Finding the Good in Challenging Times
As I write this letter, many of us at Ogden Publications are working from home, in an effort to keep us, as well as those who have to be in the office, safe and healthy. Hopefully as you’re reading this, things have settled down and are well on the way to getting better.
Right now, though, I think we’re all trying to find the “good” in being stuck at home and having to distance ourselves from family and friends. So, here are a few positive things I’m discovering during this difficult situation.
Because I don’t have a 1½-hour commute now, and because my internal clock gets me up at the same time as I got up to get ready for work (but now I don’t have to pack a lunch or go to the convenience store for coffee and sometimes fuel), I’ve got a couple more hours each day to get things done. So, I’ve started doing laundry and house chores before I start work, and I’ve been spending more time outside after work, doing yard chores and getting the garden ready to plant.
I’m saving money on fuel, since I’m not driving nearly 100 miles a day, and I’m also reducing the wear and tear on my vehicle.
I’m spending less money on things I don’t really need, because I go to the store only when I absolutely have to, and I get only the items that are necessary.
I’m making time to craft and work on DIY projects, as a way to de-stress. I’m currently in the process of making a family cookbook for a cousin who’s getting married later this year.
And my favorite thing is getting to spend time with my family, playing cards and board games, having cookouts, and taking rides in the country on the UTVs just to get away from the house for a bit, while still social distancing ourselves from others. We’ve also gone fishing at the creek, hunting for morels, and looking for deer sheds.
How are you and your family spending your time at home? What are your positives during these challenging times? Send me a note, along with photos (JPEG files, 300 dpi, attached to your email), if you have any. And don’t forget to send in your stories and photos for Trash to Treasures and Country Critters!
Until next time,
Editor’s Note: Scent of a Cellar
Editor Rebecca Martin describes the look, feel, and smell of her Grandmother Josephine’s cellar, and talks about the link from smell to memory.
Editor’s Note: Making It Fit
Editor Rebecca Martin talks about how homemade clothes were part of her growing-up years, and how she’s started relearning the old skill of dressmaking.
Editor’s Note: Learning Acceptance

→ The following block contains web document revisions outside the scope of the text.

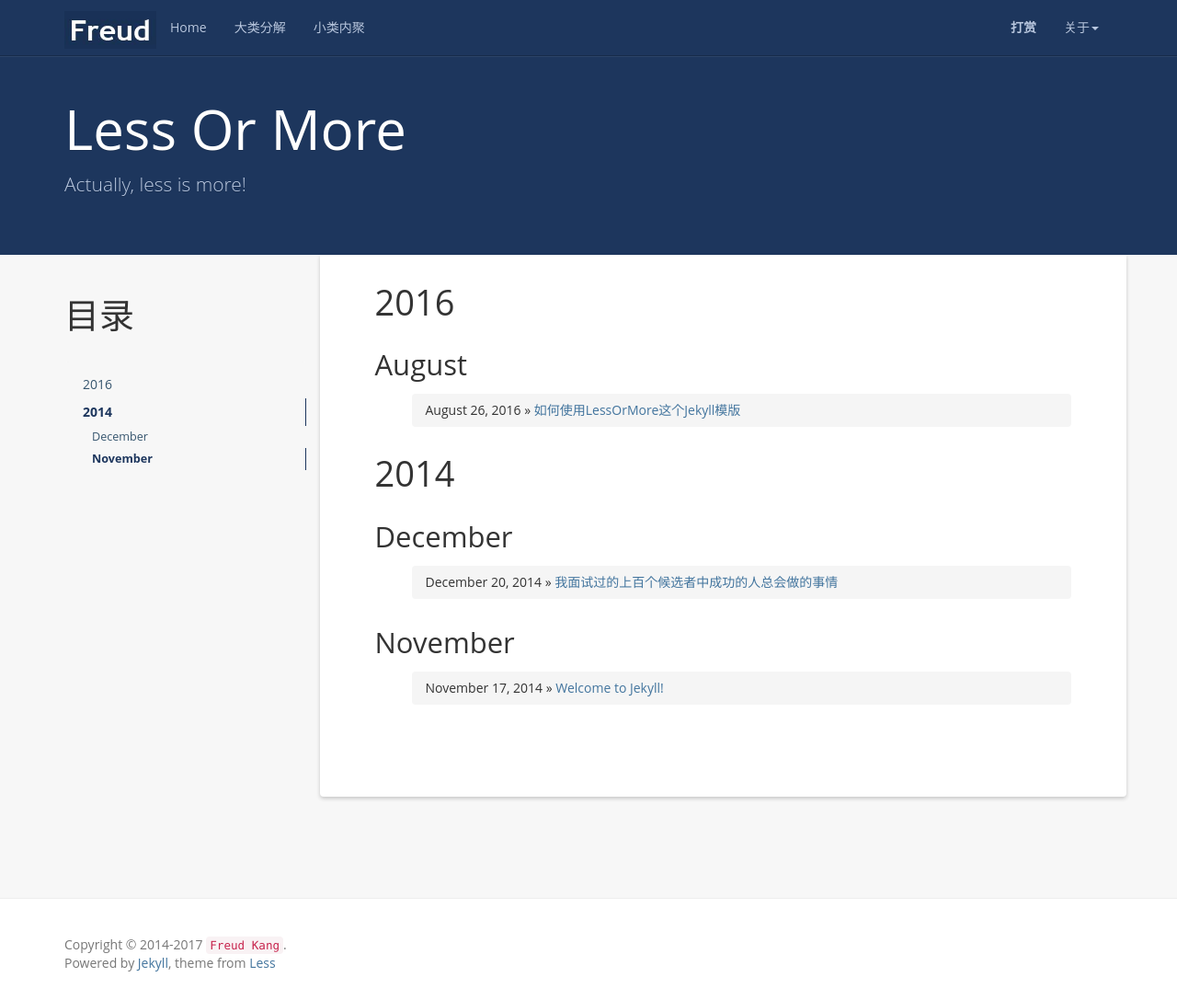
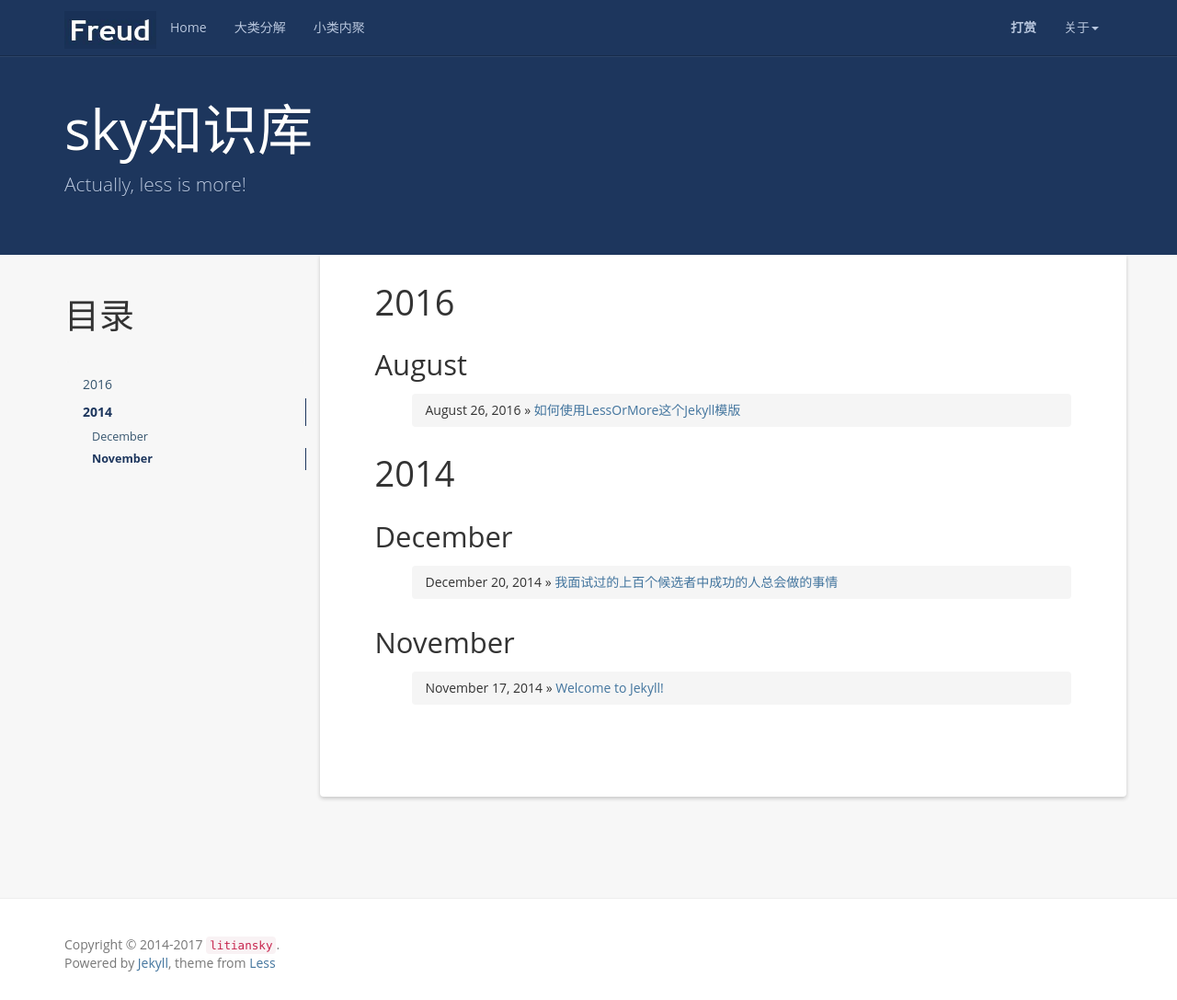
Before and after one commit to litiansky/skyblog, a Jekyll site: the page built from index.html, in a window 1280 px wide and 1087 px high. Shown: the whole window at 92% size. Built offline with Jekyll 4.4.1, drawn with Linux system fonts in a browser that asks for light colours; nearby versions of some CDN libraries; the list of posts is cut into pages by our own code; comment, search, counter and statistics services are not loaded.

Commit message:
Update _config.yml

```diff
--- a/_config.yml
+++ b/_config.yml
@@ -1,13 +1,13 @@
 # Site settings
-name: Less Or More
-email: luoyan35714@126.com
-author: Freud Kang
+name: sky知识库
+email: ht_gaolitian@126.com
+author: litiansky
 url: http://www.hifreud.com
 resume_site: http://www.hifreud.com/Resume.io/
-github: https://github.com/luoyan35714/
-baseurl: "/LessOrMore"
+github: https://github.com/litiansky/
+baseurl: ""
 description: Actually, less is more!
-meta_description: 康志华;个人博客;学而不思则罔;思而不学则殆;生命不止;折腾不休
+meta_description: sky;个人博客;高立天;知识库;学而不思则罔;思而不学则殆;生命不止;折腾不休
 motto: It's our wits that make us men.
 banner: 学而不思则罔，思而不学则殆。
 
@@ -17,7 +17,7 @@ paginate: 10
 
 exclude: ['README.md', 'Gemfile.lock', 'Gemfile', 'Rakefile']
 
-github_username: luoyan35714
+github_username: litiansky
 highlighter: Pygments
 
 # Build settings
@@ -27,7 +27,7 @@ FB:
   comments :
     provider : duoshuo
     duoshuo:
-        short_name : luoyan35714
+        short_name : litiansky
     disqus :
         short_name : freudkang
     # facebook :
```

Editor Rebecca Martin talks about learning acceptance, and gives examples of working on DIY projects and the upcoming change from subscriptions to memberships for Ogden Publication magazines, including Capper’s Farmer.